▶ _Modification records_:
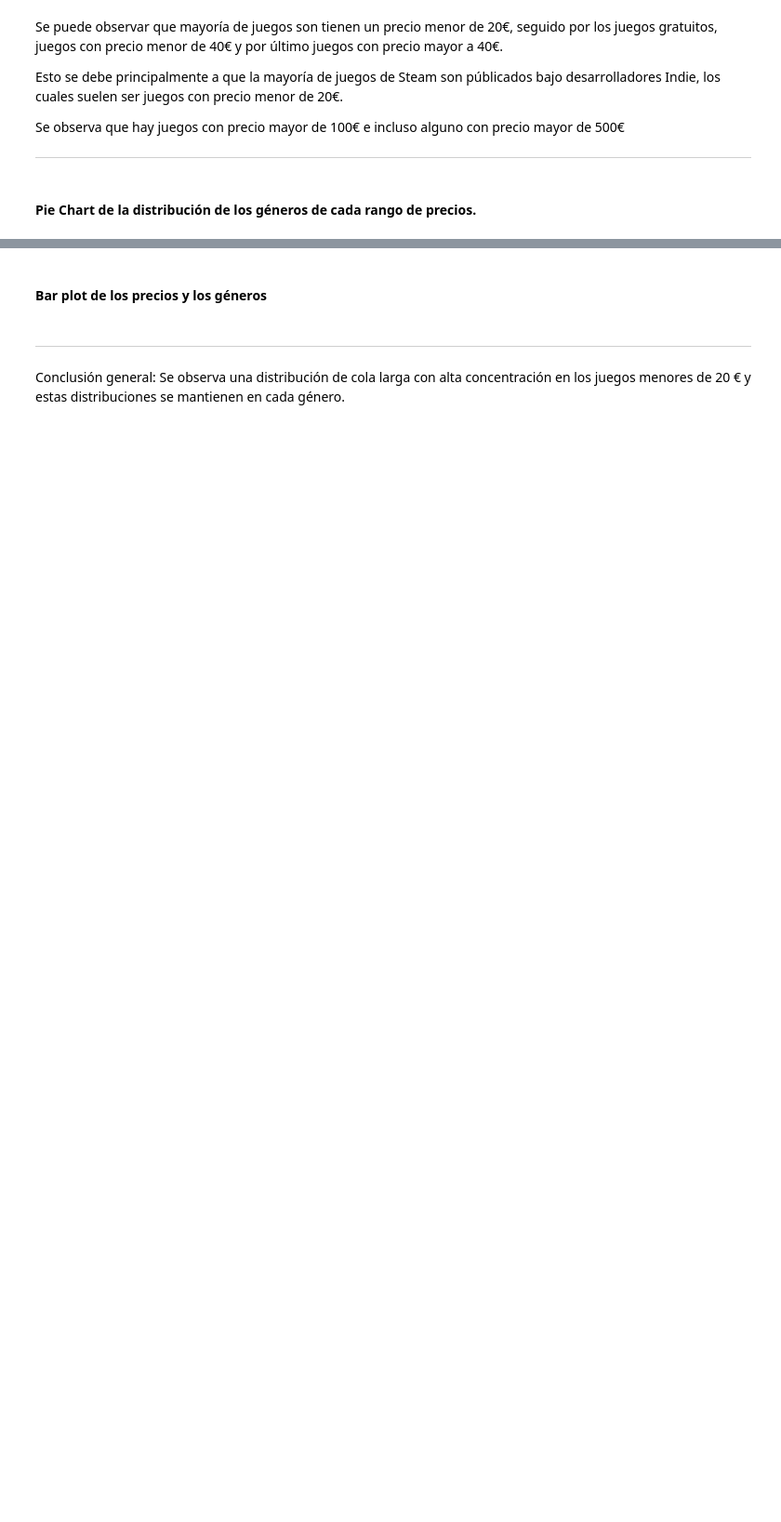
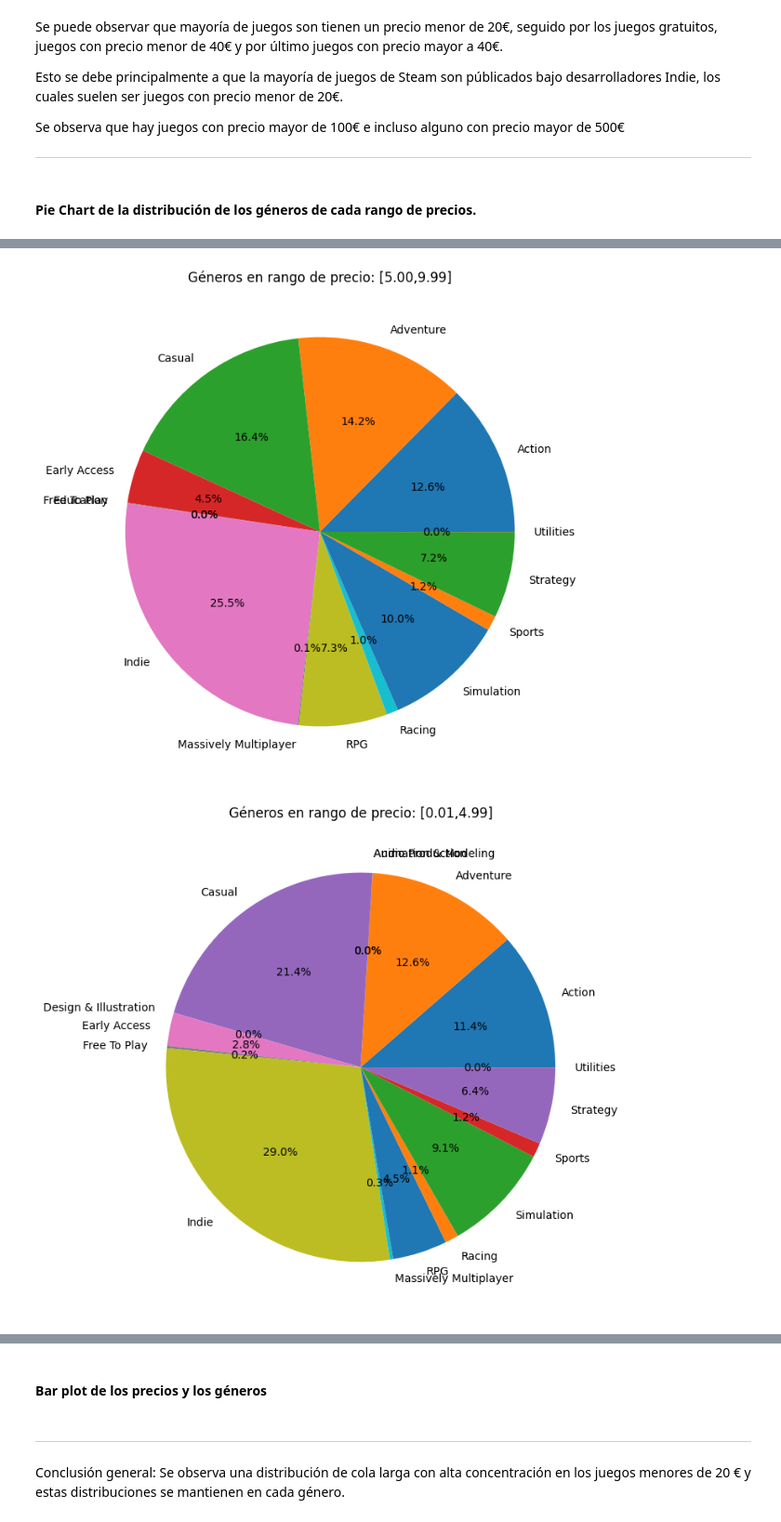
Before and after one commit to UCM-GIDIA-PD1/c2526-R4, a Jupyter notebook: src/2_Analisis/Analisis_distribucion_precios.ipynb, the cells around one changed output, grey strips where cells are left out. Shown at 93% size. Cells and saved outputs as stored; diff of their text form; code cells hidden in the pictures; blank space fills up the shorter version.

```diff
--- a/src/2_Analisis/Analisis_distribucion_precios.ipynb
+++ b/src/2_Analisis/Analisis_distribucion_precios.ipynb
@@ -14,18 +14,5 @@ from pathlib import Path
 # %% [markdown]
 Versión no generalizada (Poner tu identificador del dataset), las salidas e interpretaciones tienen que ser cambiadas cuando trabajemos con el dataset entero
 # %%
-base_dir = Path().resolve().parents[1] # Nos situamos en la carpeta del proyecto
-data_dir = base_dir / 'data' # cd data
-
-# No usa variable de entorno pues la ruta será el archivo final con todos los juegos,
-# no partes individuales de cada identificador
-ruta = Path(data_dir / f'info_steam_games_3.json.gz')
-
-if not ruta.exists():
-    raise FileNotFoundError(f'No se encuentra la ruta: {ruta}')
-
-with gzip.open(ruta, 'rt', encoding='UTF-8') as f:
-    data = json.load(f)
-
-df = pd.DataFrame(data['data'])
-df
+df = pd.read_parquet('../../data/games_info.parquet')
+df.head(5)
@@ -36,4 +25,0 @@ Dividir cada clave dentro de appdetails en una columna del dataframe
-# %%
-# Cada clave de appdetails se vuelve una columna del DataFrame
-df = df.join(df['appdetails'].apply(pd.Series))
-df
@@ -125,0 +67,7 @@ Se observa que hay juegos con precio mayor de 100€ e incluso alguno con precio
+# %%
+df["genres"] = df["genres"].apply(lambda x: x.replace("[", ""))
+df["genres"] = df["genres"].apply(lambda x: x.replace("]", ""))
+df["genres"] = df["genres"].apply(lambda x: x.replace("\n", ""))
+df["genres"] = df["genres"].apply(lambda x: x.replace(",", ""))
+df["genres"] = df["genres"].apply(lambda x: x.split(" "))
+df.head(5)
@@ -126,26 +81,26 @@ Se observa que hay juegos con precio mayor de 100€ e incluso alguno con precio
 # %%
 # Por cada genero del array de 'genres', crea una fila por cada miembro del array
 df_exploded = df.explode('genres')
 df_exploded
 
 # Agrupamos en una tabla los juegos por precio y género
 price_genre_counts = df_exploded.groupby(['price_range', 'genres']).size().unstack(fill_value=0)
 
-price_order = ['Free', '[0.01,19.99]', '[20,39.99]', '>40']
+price_order = df['price_range'].unique()
 
-fig, ax = plt.subplots(2, 2, figsize=(15, 12))
-ax = ax.flatten()
-
-for ax, price_range in zip(ax, price_order):
+for price_range in price_order:
+    plt.figure(figsize=(8,8))
     genre_counts = price_genre_counts.loc[price_range]
     genre_counts = genre_counts[genre_counts > 0]
 
-    ax.pie(
+    plt.pie(
         genre_counts.values,
         labels=genre_counts.index,
         autopct='%1.1f%%',
     )
-    ax.set_title(f'Géneros en rango de precio: {price_range}')
+    plt.title(f'Géneros en rango de precio: {price_range}')
 
-plt.tight_layout()
-plt.show()
+    plt.show()
+# %% [output]
+[figure, added]
+[figure, added]
```
Also changed, not shown: parts of 12 cells of this notebook, 14 other files.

▶ _PROBLEM_:
If a line in the data contains the string "Géneros", copy it.

▶ _FINISHED TASK_:
-    ax.set_title(f'Géneros en rango de precio: {price_range}')
+    plt.title(f'Géneros en rango de precio: {price_range}')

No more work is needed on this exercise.